The politicisation of religion and the irresponsible religious and racial rhetoric has, unfortunately, been the harbinger of most of our religious and racial disharmony. Allah (SWT) warns in surah al-Maidah verse 8:
“O you who believe! Be steadfast witnesses for Allah in equity, and let not hatred of any people seduce you that you deal not justly. Deal justly, that is nearer to your duty. Observe your duty to Allah. Lo! Allah is Informed of what you do.”
The final and universal message of Prophet Muhammad, peace be upon him, re-asserted the principle of equality and dignity of all mankind when he said:
“O humankind! Your Lord is one Lord, and you have one father. All of you are from Adam, and Adam is from dust. The noblest of you is the most God-fearing. No Arab has any superiority over a non-Arab, no non-Arab has any superiority over an Arab, no black person has any superiority over a white person, and no white person has any superiority over a black person – superiority is only through piety.” (Narrated by al-Tirmidhî)

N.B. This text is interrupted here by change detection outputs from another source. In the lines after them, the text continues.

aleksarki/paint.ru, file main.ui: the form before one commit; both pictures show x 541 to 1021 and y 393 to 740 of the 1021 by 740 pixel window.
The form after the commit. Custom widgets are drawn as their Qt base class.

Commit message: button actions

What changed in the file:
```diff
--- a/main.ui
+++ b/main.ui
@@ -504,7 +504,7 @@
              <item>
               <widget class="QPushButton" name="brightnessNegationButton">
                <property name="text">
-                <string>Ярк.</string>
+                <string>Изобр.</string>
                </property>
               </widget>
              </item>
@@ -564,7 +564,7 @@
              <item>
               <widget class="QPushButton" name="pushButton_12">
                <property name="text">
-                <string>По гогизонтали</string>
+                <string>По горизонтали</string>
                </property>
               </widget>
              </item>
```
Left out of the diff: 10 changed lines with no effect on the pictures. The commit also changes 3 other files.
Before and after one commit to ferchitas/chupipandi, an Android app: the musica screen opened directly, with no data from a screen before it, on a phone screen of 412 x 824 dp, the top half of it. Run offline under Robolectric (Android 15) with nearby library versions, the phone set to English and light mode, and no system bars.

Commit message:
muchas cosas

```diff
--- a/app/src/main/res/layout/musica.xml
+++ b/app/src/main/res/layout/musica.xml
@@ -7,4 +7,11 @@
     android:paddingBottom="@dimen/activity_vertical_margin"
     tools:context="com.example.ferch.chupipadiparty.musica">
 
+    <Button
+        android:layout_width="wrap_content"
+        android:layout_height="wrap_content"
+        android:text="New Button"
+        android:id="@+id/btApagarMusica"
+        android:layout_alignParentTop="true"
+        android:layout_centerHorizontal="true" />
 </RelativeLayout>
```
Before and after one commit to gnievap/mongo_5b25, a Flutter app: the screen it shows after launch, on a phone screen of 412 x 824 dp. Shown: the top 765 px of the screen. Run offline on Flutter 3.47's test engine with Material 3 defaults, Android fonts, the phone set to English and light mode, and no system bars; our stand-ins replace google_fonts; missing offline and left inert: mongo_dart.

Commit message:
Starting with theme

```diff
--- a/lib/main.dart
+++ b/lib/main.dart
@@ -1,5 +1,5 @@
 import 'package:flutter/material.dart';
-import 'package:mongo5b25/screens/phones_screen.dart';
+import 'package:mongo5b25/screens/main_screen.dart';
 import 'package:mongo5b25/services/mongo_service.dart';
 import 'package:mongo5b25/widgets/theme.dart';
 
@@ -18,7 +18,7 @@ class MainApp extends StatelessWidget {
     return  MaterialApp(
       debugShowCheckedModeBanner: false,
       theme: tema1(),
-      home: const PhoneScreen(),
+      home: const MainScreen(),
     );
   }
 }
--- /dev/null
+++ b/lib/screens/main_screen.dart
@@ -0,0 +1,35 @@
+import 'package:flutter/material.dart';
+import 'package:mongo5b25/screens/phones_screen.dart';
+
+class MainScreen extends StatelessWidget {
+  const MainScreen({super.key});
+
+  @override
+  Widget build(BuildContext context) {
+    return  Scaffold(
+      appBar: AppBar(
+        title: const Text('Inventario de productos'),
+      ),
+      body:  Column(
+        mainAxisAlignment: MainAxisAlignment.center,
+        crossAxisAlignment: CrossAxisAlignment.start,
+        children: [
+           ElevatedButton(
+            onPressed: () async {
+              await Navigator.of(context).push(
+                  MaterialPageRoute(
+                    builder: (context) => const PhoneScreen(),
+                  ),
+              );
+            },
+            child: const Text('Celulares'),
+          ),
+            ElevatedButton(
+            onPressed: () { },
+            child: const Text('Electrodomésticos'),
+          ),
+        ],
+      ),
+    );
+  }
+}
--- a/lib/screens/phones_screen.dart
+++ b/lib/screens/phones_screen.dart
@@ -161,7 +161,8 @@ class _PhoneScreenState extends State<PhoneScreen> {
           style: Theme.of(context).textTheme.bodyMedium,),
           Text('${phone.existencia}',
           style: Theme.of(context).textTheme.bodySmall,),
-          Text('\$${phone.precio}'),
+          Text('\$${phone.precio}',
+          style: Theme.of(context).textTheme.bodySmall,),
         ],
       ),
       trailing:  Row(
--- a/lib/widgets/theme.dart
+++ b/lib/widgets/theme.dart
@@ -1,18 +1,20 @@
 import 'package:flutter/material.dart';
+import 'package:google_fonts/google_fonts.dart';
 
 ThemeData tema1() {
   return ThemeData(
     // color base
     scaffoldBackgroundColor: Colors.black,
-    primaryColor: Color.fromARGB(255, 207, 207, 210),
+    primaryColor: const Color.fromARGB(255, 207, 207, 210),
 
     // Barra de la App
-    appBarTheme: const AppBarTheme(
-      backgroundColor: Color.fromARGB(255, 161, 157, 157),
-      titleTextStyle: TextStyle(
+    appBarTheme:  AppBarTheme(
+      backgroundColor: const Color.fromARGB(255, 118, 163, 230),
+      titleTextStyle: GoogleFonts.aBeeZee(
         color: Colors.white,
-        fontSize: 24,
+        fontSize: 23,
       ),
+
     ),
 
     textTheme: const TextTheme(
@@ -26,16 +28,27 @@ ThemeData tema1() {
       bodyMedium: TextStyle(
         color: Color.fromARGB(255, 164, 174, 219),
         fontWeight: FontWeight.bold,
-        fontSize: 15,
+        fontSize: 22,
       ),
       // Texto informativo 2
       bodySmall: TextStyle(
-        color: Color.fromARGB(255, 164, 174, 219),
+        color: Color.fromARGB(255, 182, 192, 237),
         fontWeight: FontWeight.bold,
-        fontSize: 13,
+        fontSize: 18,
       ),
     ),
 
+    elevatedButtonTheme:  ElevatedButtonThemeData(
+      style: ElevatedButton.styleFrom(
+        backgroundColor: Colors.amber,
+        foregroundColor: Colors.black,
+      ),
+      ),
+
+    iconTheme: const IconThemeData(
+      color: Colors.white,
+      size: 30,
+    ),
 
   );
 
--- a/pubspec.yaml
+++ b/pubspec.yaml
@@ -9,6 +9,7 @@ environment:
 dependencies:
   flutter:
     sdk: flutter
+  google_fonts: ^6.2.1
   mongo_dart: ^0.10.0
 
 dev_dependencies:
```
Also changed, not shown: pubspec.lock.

There will always exist differences among human beings (see al-Quran: 11:118–19). Hence, it is neither possible, nor commanded, to make everyone believe in one faith (see al-Quran: 10:99).
The call of Islam is not towards the homogenisation of society into one culture, identity or faith but the observation and practice of good conduct and civility so as to ensure that diversity will nurture justice, peace, the promotion of the common good and benefit (jalb al-masalih) and the avoidance and protection from harm (dar’ al mafasid).
Religious hegemony and intolerance in a pluralistic society will invariably result in conflict and will only frustrate the claim that Islam is a religion of compassion, peace, freedom and rahmatan lil alamin (mercy to all mankind).
MUSA MOHD NORDIN and MASZLEE MALIK are from the Muslim Professionals Forum.